The user Downloads folder can quickly accumulate all sorts of stuff you already used, no longer need, or is just outright unnecessary. This is often a primary location where the aforementioned large files accumulate over time as things are downloaded, installed, used, and then not removed. Sorting the directory in List view by File Size is often quite helpful in narrowing down the bloat:
Again, user discretion is going to be necessary to determine if you can or can’t delete stuff in the Downloads folder, so if something is important or gets a lot of use you won’t want to remove it, whereas old combo updates or disk images and zip archives that have been used or extracted already are often save to get rid of.
4: Empty the Trash to Actually Delete the Files
Empty the Trash if you haven’t done so already. This may sound obvious to some users, but it’s an often overlooked step. Just moving something to the trash doesn’t actually delete it, you have to empty the Trash, and the Trash can easily become a receptacle to the large files you trashed but haven’t actually removed yet.
Right-clicking (or a control+click) on the Trash icon and choosing “Empty Trash” is all that’s needed here.
5: Restart the Mac, then Check Storage Again
After you’ve cleared out some files and emptied the Trash, you should reboot the Mac. This is particularly true if it has been a while since the Mac has been restarted, as simply rebooting can often free up quite a bit of disk space by clearing out temporary items and the /private/var/ cache folders that can slowly accumulate to clutter up a drive. Rebooting also has the benefit of clearing out virtual memory, which takes up disk space, and sleep image files.
Go to the Apple menu and choose “Restart”, when the Mac boots back up you can return back to the Apple menu and choose “About This Mac” and the Storage tab to again review what your disk situation is like, chances are good at this point you will have tackled the space hogs and storage waste to do away with the “full disk” alert message on the Mac.
Still out of startup disk space? Start the process over again, you’ll need to remove more files, or you can try some of the other tips mentioned below.

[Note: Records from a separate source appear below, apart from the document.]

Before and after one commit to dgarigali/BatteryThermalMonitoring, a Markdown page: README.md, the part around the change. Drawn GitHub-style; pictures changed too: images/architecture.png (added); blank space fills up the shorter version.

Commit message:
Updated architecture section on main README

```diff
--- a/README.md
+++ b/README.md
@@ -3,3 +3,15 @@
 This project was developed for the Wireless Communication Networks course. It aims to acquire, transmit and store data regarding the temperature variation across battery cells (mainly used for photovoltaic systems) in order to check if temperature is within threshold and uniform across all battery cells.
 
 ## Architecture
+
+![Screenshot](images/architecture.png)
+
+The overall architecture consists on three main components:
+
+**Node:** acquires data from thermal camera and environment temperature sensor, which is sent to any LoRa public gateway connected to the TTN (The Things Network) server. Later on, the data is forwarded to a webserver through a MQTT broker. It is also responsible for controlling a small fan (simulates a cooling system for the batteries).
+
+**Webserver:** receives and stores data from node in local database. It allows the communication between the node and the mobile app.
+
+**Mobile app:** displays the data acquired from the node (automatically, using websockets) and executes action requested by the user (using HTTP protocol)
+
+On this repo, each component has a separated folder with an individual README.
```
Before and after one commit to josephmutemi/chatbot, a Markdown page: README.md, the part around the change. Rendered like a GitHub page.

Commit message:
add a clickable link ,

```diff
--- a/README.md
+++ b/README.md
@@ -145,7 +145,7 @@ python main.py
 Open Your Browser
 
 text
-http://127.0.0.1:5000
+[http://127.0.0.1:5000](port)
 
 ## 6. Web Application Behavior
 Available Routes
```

More Tips for Freeing Up Storage Space on a Full Mac Disk
- You can uninstall Mac applications that you don’t need or use
- Messages attachments on the Mac can take up a surprising amount of space if you send and receive a lot of multimedia between contacts

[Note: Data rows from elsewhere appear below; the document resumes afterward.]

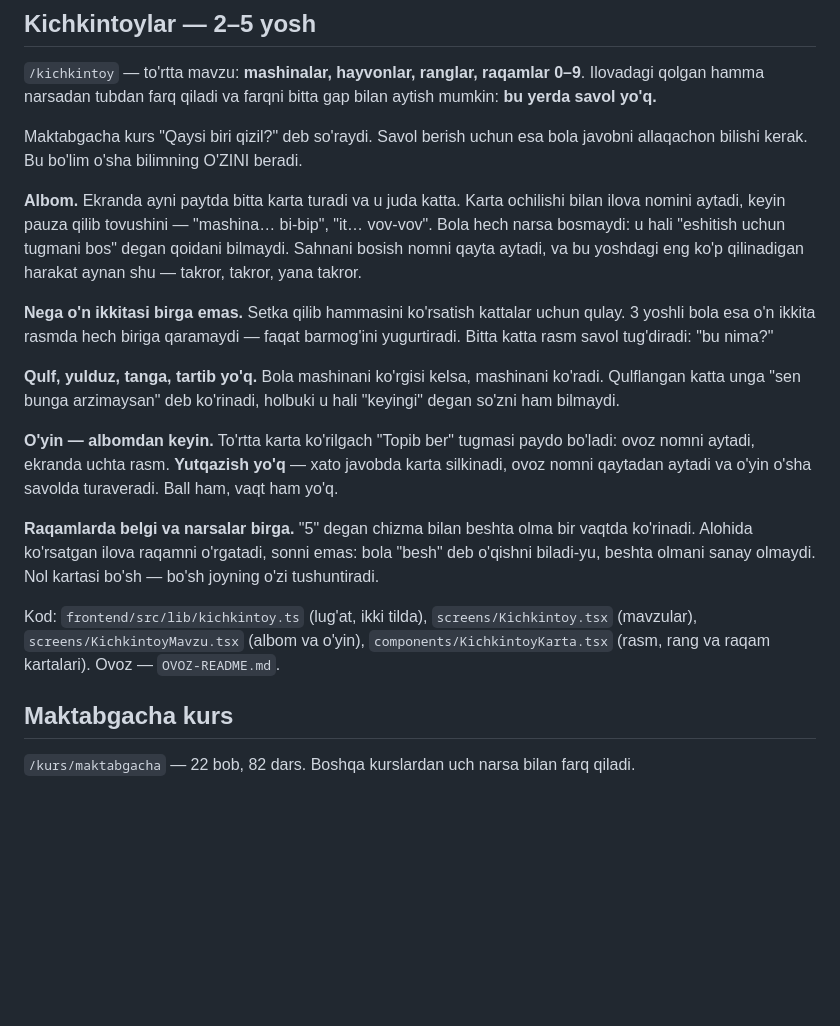
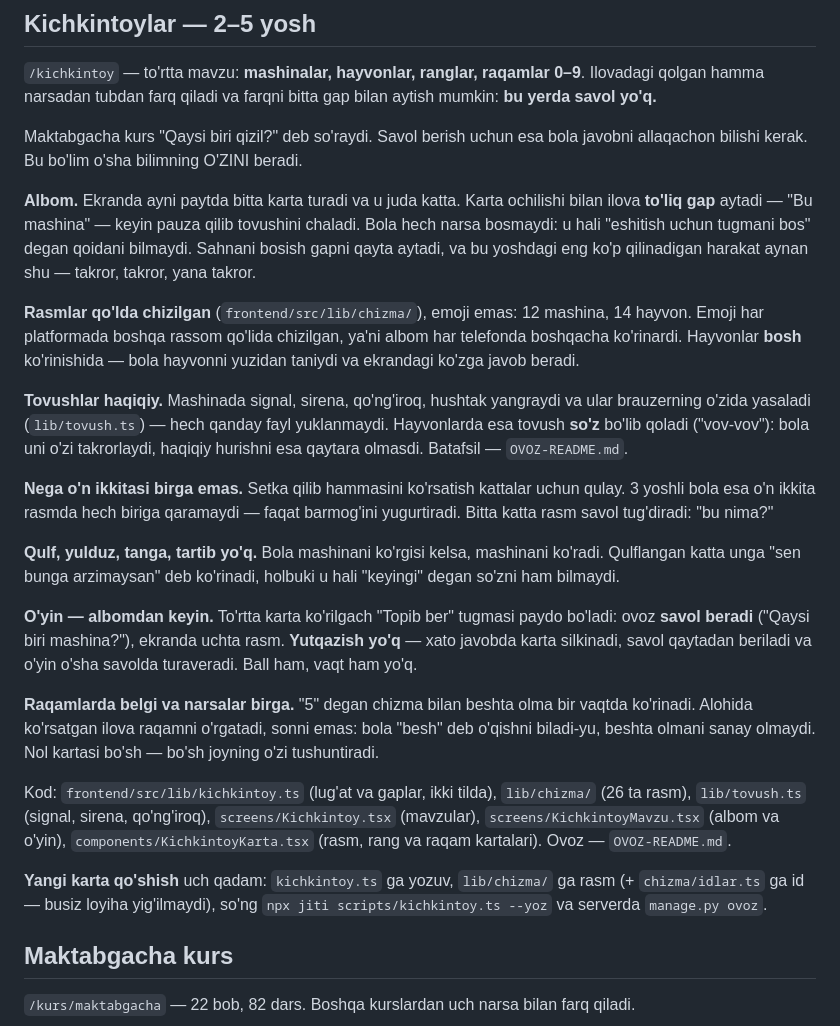
Before and after one commit to abdufattohfattoyev/AQLZONE, a Markdown page: README.md, the part around the change. Rendered like a GitHub page; blank space fills up the shorter version.

```diff
--- a/README.md
+++ b/README.md
@@ -16,11 +16,23 @@ bola javobni allaqachon bilishi kerak. Bu bo'lim o'sha bilimning O'ZINI
 beradi.
 
 **Albom.** Ekranda ayni paytda bitta karta turadi va u juda katta. Karta
-ochilishi bilan ilova nomini aytadi, keyin pauza qilib tovushini —
-"mashina… bi-bip", "it… vov-vov". Bola hech narsa bosmaydi: u hali
-"eshitish uchun tugmani bos" degan qoidani bilmaydi. Sahnani bosish nomni
-qayta aytadi, va bu yoshdagi eng ko'p qilinadigan harakat aynan shu —
-takror, takror, yana takror.
+ochilishi bilan ilova **to'liq gap** aytadi — "Bu mashina" — keyin pauza
+qilib tovushini chaladi. Bola hech narsa bosmaydi: u hali "eshitish uchun
+tugmani bos" degan qoidani bilmaydi. Sahnani bosish gapni qayta aytadi, va
+bu yoshdagi eng ko'p qilinadigan harakat aynan shu — takror, takror, yana
+takror.
+
+**Rasmlar qo'lda chizilgan** (`frontend/src/lib/chizma/`), emoji emas: 12
+mashina, 14 hayvon. Emoji har platformada boshqa rassom qo'lida chizilgan,
+ya'ni albom har telefonda boshqacha ko'rinardi. Hayvonlar **bosh**
+ko'rinishida — bola hayvonni yuzidan taniydi va ekrandagi ko'zga javob
+beradi.
+
+**Tovushlar haqiqiy.** Mashinada signal, sirena, qo'ng'iroq, hushtak
+yangraydi va ular brauzerning o'zida yasaladi (`lib/tovush.ts`) — hech
+qanday fayl yuklanmaydi. Hayvonlarda esa tovush **so'z** bo'lib qoladi
+("vov-vov"): bola uni o'zi takrorlaydi, haqiqiy hurishni esa qaytara
+olmasdi. Batafsil — `OVOZ-README.md`.
 
 **Nega o'n ikkitasi birga emas.** Setka qilib hammasini ko'rsatish kattalar
 uchun qulay. 3 yoshli bola esa o'n ikkita rasmda hech biriga qaramaydi —
@@ -31,19 +43,26 @@ mashinani ko'radi. Qulflangan katta unga "sen bunga arzimaysan" deb
 ko'rinadi, holbuki u hali "keyingi" degan so'zni ham bilmaydi.
 
 **O'yin — albomdan keyin.** To'rtta karta ko'rilgach "Topib ber" tugmasi
-paydo bo'ladi: ovoz nomni aytadi, ekranda uchta rasm. **Yutqazish yo'q** —
-xato javobda karta silkinadi, ovoz nomni qaytadan aytadi va o'yin o'sha
-savolda turaveradi. Ball ham, vaqt ham yo'q.
+paydo bo'ladi: ovoz **savol beradi** ("Qaysi biri mashina?"), ekranda
+uchta rasm. **Yutqazish yo'q** — xato javobda karta silkinadi, savol
+qaytadan beriladi va o'yin o'sha savolda turaveradi. Ball ham, vaqt ham
+yo'q.
 
 **Raqamlarda belgi va narsalar birga.** "5" degan chizma bilan beshta olma
 bir vaqtda ko'rinadi. Alohida ko'rsatgan ilova raqamni o'rgatadi, sonni
 emas: bola "besh" deb o'qishni biladi-yu, beshta olmani sanay olmaydi. Nol
 kartasi bo'sh — bo'sh joyning o'zi tushuntiradi.
 
-Kod: `frontend/src/lib/kichkintoy.ts` (lug'at, ikki tilda),
+Kod: `frontend/src/lib/kichkintoy.ts` (lug'at va gaplar, ikki tilda),
+`lib/chizma/` (26 ta rasm), `lib/tovush.ts` (signal, sirena, qo'ng'iroq),
 `screens/Kichkintoy.tsx` (mavzular), `screens/KichkintoyMavzu.tsx` (albom va
 o'yin), `components/KichkintoyKarta.tsx` (rasm, rang va raqam kartalari).
 Ovoz — `OVOZ-README.md`.
+
+**Yangi karta qo'shish** uch qadam: `kichkintoy.ts` ga yozuv,
+`lib/chizma/` ga rasm (+ `chizma/idlar.ts` ga id — busiz loyiha
+yig'ilmaydi), so'ng `npx jiti scripts/kichkintoy.ts --yoz` va serverda
+`manage.py ovoz`.
 
 ## Maktabgacha kurs
 
```
Also changed, not shown: OVOZ-README.md (+78 -6 lines).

- A more advanced method uses OmniDiskSweeper to track down disk space hogs by sweeping the drive by file size, this is not appropriate for casual Mac users however
- Delete old iOS backups in iTunes if you don’t need them, this is particularly relevant for old devices you may have backed up some time ago but no longer even own
- Manually deleting user caches in Mac OS X can free up a decent amount of space sometimes
- Follow some additional general tips for freeing up disk space on a Mac
- Advanced users can refer to reclaiming disk space with more complex methods
- Advanced users can delete default Mac apps like Mail and Safari, and even delete iTunes, but we do not recommend doing so unless you know exactly what you’re doing and have alternative apps setup already, removing system apps can cause all sorts of issues that average Mac users can find impossible to resolve
Something else to keep in mind that once you get that “startup disk almost full” error message on a Mac, the computer is going to be struggling to perform simple tasks like using virtual memory, downloading app updates, handling Photos and iCloud data, and much more, once it’s at that point the Mac will actually start running slower than it should be since OS X becomes occupied with trying to maintain itself given the storage constraints.
If you followed the above tips, you should be good to go at this point, but ultimately if you’re continuously running out of disk space you may need to upgrade the hard drive on the Mac in question, or at least get a large external drive to offload large files onto.
Have any other tips for tackling a full or almost full Mac startup disk? Let us know in the comments.